Moeen Ali's innings was brilliant to watch. 128 runs from 107 balls with twelve fours and five sixes, he gave England a fantastic start - and exactly the confidence boost they needed after such dismal displays against Australia and New Zealand. Ian Bell's was the other kind of innings. He got a good run out, a good chance to get some runs under his belt...but it was all too cautious really, too careful. I totally understand why he played like he did, yet against Scotland it really should have been something more attacking - aim for 350+ rather than 300. Bell however, with 54 from 85 deliveries, seemed to be stuck in that classic English mentality of 'if I bat the fifty overs, I will have 100 runs'. England needed to restore confidence, sure. Just maybe with a bit more adventure.

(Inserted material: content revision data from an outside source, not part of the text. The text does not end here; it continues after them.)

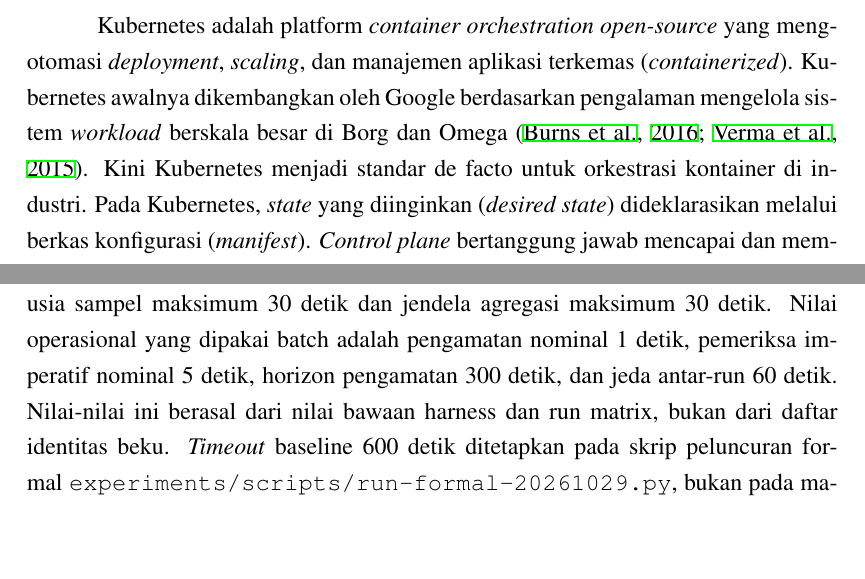
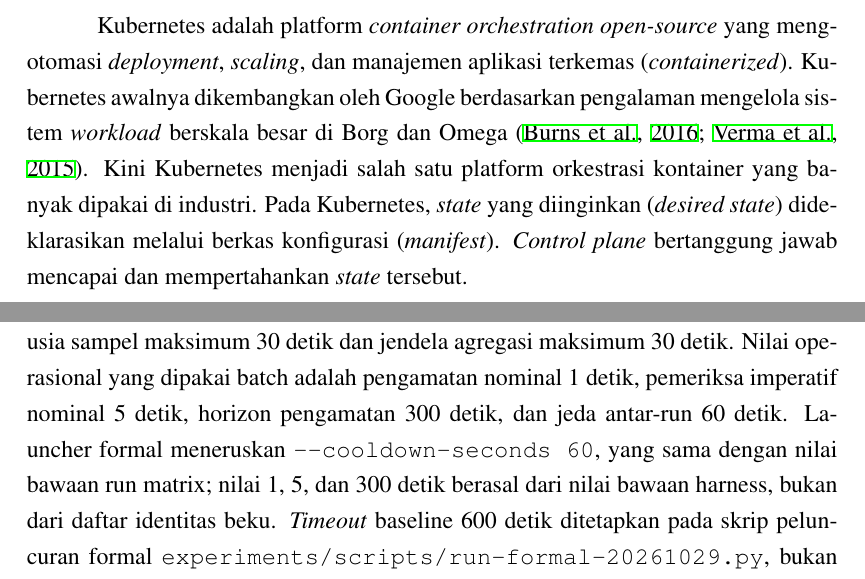
Before and after one commit to vityasyyy/skripsi, a LaTeX thesis (content/skripsi/main.tex, which reads content/skripsi/chapters/bab2-tinjauan-pustaka.tex, content/skripsi/chapters/bab3-metodologi.tex): two parts of pages 26 and 41 of 77, joined at a grey line, cut so that both start at the same text, the shorter picture padded with empty space. Compiled offline with XeLaTeX.

Commit message:
docs(thesis): polish readiness provenance and citation anchors
What: apply four evidence-safe prose fixes after the re-review PASS:
- Bab III now says the formal launcher passes `--cooldown-seconds 60`,
  equal to the run-matrix default; the 1 s, 5 s, and 300 s values remain
  harness defaults.
- Bab II softens the uncited "standar de facto" claim to "salah satu
  platform orkestrasi kontainer yang banyak dipakai".
- Bab II cites chacon2014git directly on the Git-history claim; the
  audit-API clause keeps no unsupported citation.
- Bab V says the cause of the G asymmetry is unattributed and uses
  "dapat menunjukkan" in the future-work sentence.

Why: the independent re-review passed with only these low issues.

Impact: prose and regenerated PDF only. No table, figure, math,
citation-key, result, bibliography, or experiment change. The command
flag is written as `\texttt{-{}-cooldown-seconds 60}` so it renders as
two hyphens.

Evidence: git diff --check clean; no U+2014/prose ---; table/figure and
math hashes unchanged; isolated pdflatex -> bibtex -> makeindex ->
three pdflatex passes; 77 A4 pages, no undefined citations/labels; one
pre-existing 243.25 pt overfull vbox. Chapter prose averages 16.48
words/sentence; Indonesian abstract 15.81. PDF SHA-256
85e1f12ce0106c3b487e02e315dbb7802b7fa350bc5c4b457889046067477ef2.

Risks: pre-existing table vbox and nomencl.ist style messages; prose
metric is a comparative proxy; no supervisor approval or push claimed.

```diff
--- a/content/skripsi/chapters/bab2-tinjauan-pustaka.tex
+++ b/content/skripsi/chapters/bab2-tinjauan-pustaka.tex
@@ -27,7 +27,7 @@
 Bagian ini mendefinisikan terminologi kunci yang digunakan dalam penelitian untuk membangun dasar konseptual yang konsisten sebelum pembahasan lebih lanjut.
 
 \subsection{Kubernetes dan Orkestrasi Kontainer}
-Kubernetes adalah platform \textit{container orchestration} \textit{open-source} yang mengotomasi \textit{deployment}, \textit{scaling}, dan manajemen aplikasi terkemas (\textit{containerized}). Kubernetes awalnya dikembangkan oleh Google berdasarkan pengalaman mengelola sistem \textit{workload} berskala besar di Borg dan Omega \citep{burns2016borg, verma2015borg}. Kini Kubernetes menjadi standar de facto untuk orkestrasi kontainer di industri. Pada Kubernetes, \textit{state} yang diinginkan (\textit{desired state}) dideklarasikan melalui berkas konfigurasi (\textit{manifest}). \textit{Control plane} bertanggung jawab mencapai dan mempertahankan \textit{state} tersebut.
+Kubernetes adalah platform \textit{container orchestration} \textit{open-source} yang mengotomasi \textit{deployment}, \textit{scaling}, dan manajemen aplikasi terkemas (\textit{containerized}). Kubernetes awalnya dikembangkan oleh Google berdasarkan pengalaman mengelola sistem \textit{workload} berskala besar di Borg dan Omega \citep{burns2016borg, verma2015borg}. Kini Kubernetes menjadi salah satu platform orkestrasi kontainer yang banyak dipakai di industri. Pada Kubernetes, \textit{state} yang diinginkan (\textit{desired state}) dideklarasikan melalui berkas konfigurasi (\textit{manifest}). \textit{Control plane} bertanggung jawab mencapai dan mempertahankan \textit{state} tersebut.
 
 \subsection{Git dan \textit{Version Control}}
 Git adalah sistem \textit{version control} terdistribusi yang merekam setiap perubahan pada berkas beserta metadata (penulis, \textit{timestamp}, pesan \textit{commit}) \citep{chacon2014git}. Dalam konteks GitOps, Git berfungsi sebagai \textit{single source of truth} \citep{opengitops2021}. Repositori menyimpan deklarasi \textit{state} infrastruktur dan aplikasi. Dengan begitu, setiap perubahan dapat dilacak, di-\textit{review}, dan dikembalikan (\textit{rollback}) secara andal.
--- a/content/skripsi/chapters/bab3-metodologi.tex
+++ b/content/skripsi/chapters/bab3-metodologi.tex
@@ -86,7 +86,7 @@
 
 \subsection{Gerbang Kesiapan}
 
-Pengulangan formal hanya dimulai setelah seluruh prasyarat berikut diperiksa dan dicatat. Pertama, manifest dan inventaris sumber daya formal telah dibekukan. Kedua, stack berada pada kesetaraan nilai yang ditetapkan dan kesehatan layanan telah memenuhi kriteria kesiapan. Ketiga, \textit{auto-sync}, \textit{self-heal}, cakupan aplikasi, dan kebijakan prune ArgoCD telah diverifikasi, termasuk prosedur penjedaan dan pemulihan untuk mode imperatif. Keempat, pemeriksa imperatif, pengumpul bukti, serta pembanding bidang telah lulus validasi offline. Kelima, jam pencatat waktu tersinkronisasi. Keenam, tidak ada pengujian atau perubahan lain yang berlangsung pada lingkup sumber daya yang diamati. Catatan pembekuan apparatus menetapkan gerbang CPU dan memori node kurang dari 70\% (nilai 70,0\% atau lebih ditolak), serta usia sampel maksimum 30 detik dan jendela agregasi maksimum 30 detik. Nilai operasional yang dipakai batch adalah pengamatan nominal 1 detik, pemeriksa imperatif nominal 5 detik, horizon pengamatan 300 detik, dan jeda antar-run 60 detik. Nilai-nilai ini berasal dari nilai bawaan harness dan run matrix, bukan dari daftar identitas beku. \textit{Timeout} baseline 600 detik ditetapkan pada skrip peluncuran formal \texttt{experiments/scripts/run-formal-20261029.py}, bukan pada manifest.
+Pengulangan formal hanya dimulai setelah seluruh prasyarat berikut diperiksa dan dicatat. Pertama, manifest dan inventaris sumber daya formal telah dibekukan. Kedua, stack berada pada kesetaraan nilai yang ditetapkan dan kesehatan layanan telah memenuhi kriteria kesiapan. Ketiga, \textit{auto-sync}, \textit{self-heal}, cakupan aplikasi, dan kebijakan prune ArgoCD telah diverifikasi, termasuk prosedur penjedaan dan pemulihan untuk mode imperatif. Keempat, pemeriksa imperatif, pengumpul bukti, serta pembanding bidang telah lulus validasi offline. Kelima, jam pencatat waktu tersinkronisasi. Keenam, tidak ada pengujian atau perubahan lain yang berlangsung pada lingkup sumber daya yang diamati. Catatan pembekuan apparatus menetapkan gerbang CPU dan memori node kurang dari 70\% (nilai 70,0\% atau lebih ditolak), serta usia sampel maksimum 30 detik dan jendela agregasi maksimum 30 detik. Nilai operasional yang dipakai batch adalah pengamatan nominal 1 detik, pemeriksa imperatif nominal 5 detik, horizon pengamatan 300 detik, dan jeda antar-run 60 detik. Launcher formal meneruskan \texttt{-{}-cooldown-seconds 60}, yang sama dengan nilai bawaan run matrix; nilai 1, 5, dan 300 detik berasal dari nilai bawaan harness, bukan dari daftar identitas beku. \textit{Timeout} baseline 600 detik ditetapkan pada skrip peluncuran formal \texttt{experiments/scripts/run-formal-20261029.py}, bukan pada manifest.
 
 Jika prasyarat gagal, injeksi tidak dimulai. Gangguan setelah injeksi dicatat sebagai kejadian pengujian, bukan dihapus tanpa jejak. Kriteria penghentian, batas waktu, dan aturan pengulangan ditetapkan sebelum batch. Hanya kegagalan baseline pra-injeksi yang boleh diulang satu kali, dan upaya ulang tetap memakai identitas run yang terpisah.
 
```
Also changed, not shown: content/skripsi/chapters/bab5-kesimpulan-saran.tex (+2 -2 lines), content/skripsi/main.pdf, content/skripsi/chapters/bab2-tinjauan-pustaka.tex (2 more changed lines).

And as it does with England, a collapse did duly come. It wasn't so disastrous after an opening stand of 172 and compared to previous matches, this was a mild, miniature version; but it's still an example of England not taking advantage of a strong position they put themselves in. After Bell and Ali were dismissed, cameos from Morgan (46 from 42) and Buttler (24 from 14) helped carry England through to 300, and eight wickets fell in the last twenty overs. Ballance went for 10 (his fourth score of 10 in five ODIs, the sort of consistency you only dream of, if the score wasn't 10), Root for 1, Taylor 17 before being stumped. The batting powerplay hurt England again, and it had you wondering - why not take it when Bell and Ali were well established at the crease?

I don't know. On paper, it was a good win. They got 300 - the standard for ODI cricket these days, and what has been the standard for this World Cup in particular. And the bowlers finished off the job, and after the battering they've received, it was what they needed - especially for Steven Finn, the pick with figures of 3/26 from nine. The match was just what the doctor ordered. And yet we still wanted more. A bit of attack, a bit more invention. When you're 172 without loss, why not throw someone like Morgan, Buttler, Taylor up to number three, get creative and go on the attack? It's the kind of conservatism and caution we're used to seeing from England. The score was 303/8 - a good total, but it felt like it should have been greater.

Scotland put up a good fight, despite the constant focus on England's failings (myself included). The bowlers must take credit for putting the pressure back on England, and some of the fielding and catching was brilliant. The stumping of Taylor by Cross was a standout, his feet and hands so quick to get the ball to a stumps after a wide. Who knows how things might have been different had an early chance from Moeen Ali been taken, if the fielder had been a yard closer.

The associates have done a good job in this tournament, in spite of the best efforts of the ICC to push them out. Really, that's probably why they want them out - not because they're 'uncompetitive', but because they challenge the cosy club of teams like England. But I see it this way - it's a sport so many of us love, so why would you not want your flagship tournament to promote the game and encourage its spread? And there has to be a fight to keep them in. A petition has been set up, asking the ICC to reverse the decision to limit the next World Cup to ten teams, and I would encourage you to sign. Just click here.

No comments:

Post a Comment

Two Short Legs © 2014